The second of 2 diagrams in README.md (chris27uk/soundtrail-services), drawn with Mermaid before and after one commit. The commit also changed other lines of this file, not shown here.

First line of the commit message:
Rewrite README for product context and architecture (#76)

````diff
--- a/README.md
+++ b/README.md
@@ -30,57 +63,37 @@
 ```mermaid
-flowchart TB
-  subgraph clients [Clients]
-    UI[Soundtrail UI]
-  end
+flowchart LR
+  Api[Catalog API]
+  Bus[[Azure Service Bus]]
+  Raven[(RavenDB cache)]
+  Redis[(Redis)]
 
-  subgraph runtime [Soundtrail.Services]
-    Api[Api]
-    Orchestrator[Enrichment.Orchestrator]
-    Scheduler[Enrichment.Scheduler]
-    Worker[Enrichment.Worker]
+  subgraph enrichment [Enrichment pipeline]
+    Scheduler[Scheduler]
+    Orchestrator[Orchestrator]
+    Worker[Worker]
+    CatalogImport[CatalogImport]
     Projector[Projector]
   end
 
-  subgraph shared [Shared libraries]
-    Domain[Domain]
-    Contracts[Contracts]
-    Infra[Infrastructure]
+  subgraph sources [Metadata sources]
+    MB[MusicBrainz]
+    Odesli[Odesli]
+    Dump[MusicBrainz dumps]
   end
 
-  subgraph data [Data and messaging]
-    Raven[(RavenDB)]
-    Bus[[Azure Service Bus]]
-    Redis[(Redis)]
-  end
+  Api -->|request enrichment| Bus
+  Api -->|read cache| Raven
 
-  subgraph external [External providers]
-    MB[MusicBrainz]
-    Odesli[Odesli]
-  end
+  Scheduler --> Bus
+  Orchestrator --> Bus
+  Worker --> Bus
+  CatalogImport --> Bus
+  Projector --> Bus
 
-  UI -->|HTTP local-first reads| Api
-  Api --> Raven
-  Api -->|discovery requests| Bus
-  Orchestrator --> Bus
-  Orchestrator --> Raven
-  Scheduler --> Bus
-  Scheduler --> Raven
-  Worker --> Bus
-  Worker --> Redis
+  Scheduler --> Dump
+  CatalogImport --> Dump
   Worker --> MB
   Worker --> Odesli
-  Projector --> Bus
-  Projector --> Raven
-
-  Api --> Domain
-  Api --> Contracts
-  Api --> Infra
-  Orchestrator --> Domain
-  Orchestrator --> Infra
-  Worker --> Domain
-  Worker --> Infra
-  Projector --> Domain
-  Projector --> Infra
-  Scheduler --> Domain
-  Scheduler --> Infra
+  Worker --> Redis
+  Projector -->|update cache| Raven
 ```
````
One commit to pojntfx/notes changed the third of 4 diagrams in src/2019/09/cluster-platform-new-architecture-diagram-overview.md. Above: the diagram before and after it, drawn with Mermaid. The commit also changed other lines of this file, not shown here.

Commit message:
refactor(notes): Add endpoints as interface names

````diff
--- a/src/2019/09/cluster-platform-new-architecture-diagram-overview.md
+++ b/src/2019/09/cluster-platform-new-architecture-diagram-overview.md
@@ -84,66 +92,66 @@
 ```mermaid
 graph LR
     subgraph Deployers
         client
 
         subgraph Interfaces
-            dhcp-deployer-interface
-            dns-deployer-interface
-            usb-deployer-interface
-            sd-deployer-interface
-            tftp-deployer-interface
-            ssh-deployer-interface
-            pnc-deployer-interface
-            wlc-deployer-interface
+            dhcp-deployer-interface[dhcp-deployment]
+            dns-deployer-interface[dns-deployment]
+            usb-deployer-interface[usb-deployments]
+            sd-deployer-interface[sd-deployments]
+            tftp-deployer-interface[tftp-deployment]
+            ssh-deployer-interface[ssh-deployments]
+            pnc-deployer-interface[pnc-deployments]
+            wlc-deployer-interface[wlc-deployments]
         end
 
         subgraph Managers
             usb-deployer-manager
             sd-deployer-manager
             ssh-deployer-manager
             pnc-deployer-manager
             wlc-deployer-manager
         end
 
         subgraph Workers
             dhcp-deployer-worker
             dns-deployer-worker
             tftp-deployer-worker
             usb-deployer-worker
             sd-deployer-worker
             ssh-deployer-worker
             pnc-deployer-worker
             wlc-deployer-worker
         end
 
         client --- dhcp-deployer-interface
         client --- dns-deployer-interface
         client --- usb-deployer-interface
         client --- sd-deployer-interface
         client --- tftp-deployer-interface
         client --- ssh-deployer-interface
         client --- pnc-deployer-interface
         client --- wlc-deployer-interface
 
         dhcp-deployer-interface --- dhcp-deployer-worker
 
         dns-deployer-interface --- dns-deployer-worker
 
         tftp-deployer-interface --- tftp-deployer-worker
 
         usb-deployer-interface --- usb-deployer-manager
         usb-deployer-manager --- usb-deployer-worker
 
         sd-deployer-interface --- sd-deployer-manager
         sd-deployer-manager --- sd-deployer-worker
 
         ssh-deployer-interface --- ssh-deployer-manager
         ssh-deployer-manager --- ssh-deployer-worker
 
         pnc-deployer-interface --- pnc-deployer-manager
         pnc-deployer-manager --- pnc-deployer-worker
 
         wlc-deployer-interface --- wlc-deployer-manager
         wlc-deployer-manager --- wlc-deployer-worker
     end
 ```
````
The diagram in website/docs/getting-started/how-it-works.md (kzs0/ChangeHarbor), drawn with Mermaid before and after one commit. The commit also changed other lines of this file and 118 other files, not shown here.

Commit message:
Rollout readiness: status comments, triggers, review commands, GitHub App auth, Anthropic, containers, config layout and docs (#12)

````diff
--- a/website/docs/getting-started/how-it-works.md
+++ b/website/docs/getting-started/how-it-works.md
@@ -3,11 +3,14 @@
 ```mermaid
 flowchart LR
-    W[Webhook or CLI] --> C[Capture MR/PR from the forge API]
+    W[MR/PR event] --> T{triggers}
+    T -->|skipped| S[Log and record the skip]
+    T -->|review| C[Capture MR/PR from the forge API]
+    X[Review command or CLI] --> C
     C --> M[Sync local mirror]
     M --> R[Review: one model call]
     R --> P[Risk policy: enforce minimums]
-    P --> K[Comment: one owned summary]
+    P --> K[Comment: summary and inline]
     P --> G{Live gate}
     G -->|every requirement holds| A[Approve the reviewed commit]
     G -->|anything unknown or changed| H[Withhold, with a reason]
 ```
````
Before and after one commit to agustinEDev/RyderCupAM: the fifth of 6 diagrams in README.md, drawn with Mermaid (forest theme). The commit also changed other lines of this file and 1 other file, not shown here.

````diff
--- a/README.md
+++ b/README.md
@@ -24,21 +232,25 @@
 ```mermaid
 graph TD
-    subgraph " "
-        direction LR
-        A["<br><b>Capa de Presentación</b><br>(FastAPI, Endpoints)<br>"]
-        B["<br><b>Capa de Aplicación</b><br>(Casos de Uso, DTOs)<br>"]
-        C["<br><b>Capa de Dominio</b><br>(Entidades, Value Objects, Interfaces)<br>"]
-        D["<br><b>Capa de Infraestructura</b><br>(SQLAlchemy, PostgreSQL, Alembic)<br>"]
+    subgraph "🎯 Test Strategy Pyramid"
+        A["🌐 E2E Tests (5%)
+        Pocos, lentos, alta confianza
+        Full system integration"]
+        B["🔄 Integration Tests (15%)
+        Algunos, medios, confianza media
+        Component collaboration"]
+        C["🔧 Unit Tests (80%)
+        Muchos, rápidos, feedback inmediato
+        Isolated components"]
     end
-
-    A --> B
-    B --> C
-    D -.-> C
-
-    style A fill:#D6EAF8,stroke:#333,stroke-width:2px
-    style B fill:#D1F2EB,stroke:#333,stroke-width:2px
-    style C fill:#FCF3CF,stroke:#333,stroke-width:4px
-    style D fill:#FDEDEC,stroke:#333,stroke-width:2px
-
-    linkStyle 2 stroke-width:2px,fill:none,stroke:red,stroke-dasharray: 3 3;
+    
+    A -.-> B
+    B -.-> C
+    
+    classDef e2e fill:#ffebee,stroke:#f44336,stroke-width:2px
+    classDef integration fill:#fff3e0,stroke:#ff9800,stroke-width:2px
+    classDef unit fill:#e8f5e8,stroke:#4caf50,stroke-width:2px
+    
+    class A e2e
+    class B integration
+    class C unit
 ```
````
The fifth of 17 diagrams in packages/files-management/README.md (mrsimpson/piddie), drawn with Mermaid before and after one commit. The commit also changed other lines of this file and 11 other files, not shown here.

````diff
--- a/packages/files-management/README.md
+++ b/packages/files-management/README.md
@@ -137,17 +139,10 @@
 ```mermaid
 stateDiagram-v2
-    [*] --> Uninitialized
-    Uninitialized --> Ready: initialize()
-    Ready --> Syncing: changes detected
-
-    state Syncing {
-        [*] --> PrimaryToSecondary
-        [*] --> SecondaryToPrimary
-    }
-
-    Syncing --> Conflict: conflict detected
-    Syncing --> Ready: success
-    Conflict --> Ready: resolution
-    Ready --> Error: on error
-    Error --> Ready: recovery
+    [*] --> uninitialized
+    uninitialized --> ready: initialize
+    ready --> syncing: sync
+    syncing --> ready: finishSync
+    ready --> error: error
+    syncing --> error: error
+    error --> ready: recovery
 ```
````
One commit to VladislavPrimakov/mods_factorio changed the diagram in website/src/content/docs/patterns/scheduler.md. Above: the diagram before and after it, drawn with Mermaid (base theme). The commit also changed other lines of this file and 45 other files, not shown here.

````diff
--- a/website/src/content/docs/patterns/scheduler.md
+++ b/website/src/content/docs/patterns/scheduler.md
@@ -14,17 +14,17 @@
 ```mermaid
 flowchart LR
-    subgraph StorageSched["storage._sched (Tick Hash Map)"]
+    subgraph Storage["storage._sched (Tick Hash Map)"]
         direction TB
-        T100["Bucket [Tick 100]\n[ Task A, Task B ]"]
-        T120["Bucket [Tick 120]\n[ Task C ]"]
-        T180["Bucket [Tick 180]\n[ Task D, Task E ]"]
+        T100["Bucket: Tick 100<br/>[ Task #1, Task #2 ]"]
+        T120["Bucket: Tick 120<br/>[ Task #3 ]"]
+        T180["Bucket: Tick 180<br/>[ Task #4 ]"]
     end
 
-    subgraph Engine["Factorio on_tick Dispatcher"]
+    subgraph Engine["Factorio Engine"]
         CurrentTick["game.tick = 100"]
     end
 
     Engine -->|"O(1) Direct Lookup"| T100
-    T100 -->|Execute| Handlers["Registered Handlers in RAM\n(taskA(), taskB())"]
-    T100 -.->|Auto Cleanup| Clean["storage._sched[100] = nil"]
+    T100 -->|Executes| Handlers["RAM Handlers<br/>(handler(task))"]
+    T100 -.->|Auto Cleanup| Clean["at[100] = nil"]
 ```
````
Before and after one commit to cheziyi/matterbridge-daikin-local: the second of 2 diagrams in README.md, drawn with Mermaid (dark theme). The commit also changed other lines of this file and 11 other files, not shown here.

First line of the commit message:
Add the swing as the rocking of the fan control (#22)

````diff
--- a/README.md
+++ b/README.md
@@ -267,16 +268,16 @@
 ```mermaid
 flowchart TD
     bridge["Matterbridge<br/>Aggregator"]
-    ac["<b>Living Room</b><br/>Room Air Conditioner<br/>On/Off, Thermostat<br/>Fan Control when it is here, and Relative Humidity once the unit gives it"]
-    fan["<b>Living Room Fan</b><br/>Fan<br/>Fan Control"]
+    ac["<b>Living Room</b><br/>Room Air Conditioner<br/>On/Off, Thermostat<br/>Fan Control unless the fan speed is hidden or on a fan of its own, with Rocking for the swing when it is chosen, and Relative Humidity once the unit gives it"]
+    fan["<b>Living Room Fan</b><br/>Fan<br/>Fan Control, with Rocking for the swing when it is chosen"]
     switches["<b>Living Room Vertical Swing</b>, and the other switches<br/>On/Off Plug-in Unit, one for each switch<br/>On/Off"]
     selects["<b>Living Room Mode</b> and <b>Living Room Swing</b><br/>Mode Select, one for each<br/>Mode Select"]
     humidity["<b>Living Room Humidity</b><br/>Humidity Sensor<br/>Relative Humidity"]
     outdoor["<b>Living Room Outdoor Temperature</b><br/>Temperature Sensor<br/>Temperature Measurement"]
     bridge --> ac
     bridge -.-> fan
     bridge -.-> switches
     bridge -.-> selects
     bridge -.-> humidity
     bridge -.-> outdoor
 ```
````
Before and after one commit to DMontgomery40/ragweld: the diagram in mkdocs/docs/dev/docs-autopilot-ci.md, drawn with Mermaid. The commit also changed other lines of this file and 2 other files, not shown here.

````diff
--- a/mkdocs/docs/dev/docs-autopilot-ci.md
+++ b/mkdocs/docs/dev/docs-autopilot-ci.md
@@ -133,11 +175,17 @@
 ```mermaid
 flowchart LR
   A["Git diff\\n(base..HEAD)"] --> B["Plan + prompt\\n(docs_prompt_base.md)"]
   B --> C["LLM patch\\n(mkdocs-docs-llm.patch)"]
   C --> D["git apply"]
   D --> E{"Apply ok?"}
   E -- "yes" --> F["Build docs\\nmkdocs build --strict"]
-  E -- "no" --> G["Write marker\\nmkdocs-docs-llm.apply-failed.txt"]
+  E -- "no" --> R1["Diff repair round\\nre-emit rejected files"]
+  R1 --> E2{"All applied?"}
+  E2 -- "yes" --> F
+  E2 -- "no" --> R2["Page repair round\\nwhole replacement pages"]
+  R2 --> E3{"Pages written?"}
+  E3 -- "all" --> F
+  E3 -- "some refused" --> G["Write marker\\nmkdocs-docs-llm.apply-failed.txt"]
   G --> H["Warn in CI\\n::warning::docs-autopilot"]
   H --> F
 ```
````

▬▬▬▬▬▬

• [Task requirements] Search the records for the string "Capa" and, wherever a line contains it, please copy that line.

• [Written response]
-        A["<br><b>Capa de Presentación</b><br>(FastAPI, Endpoints)<br>"]
-        B["<br><b>Capa de Aplicación</b><br>(Casos de Uso, DTOs)<br>"]
-        C["<br><b>Capa de Dominio</b><br>(Entidades, Value Objects, Interfaces)<br>"]
-        D["<br><b>Capa de Infraestructura</b><br>(SQLAlchemy, PostgreSQL, Alembic)<br>"]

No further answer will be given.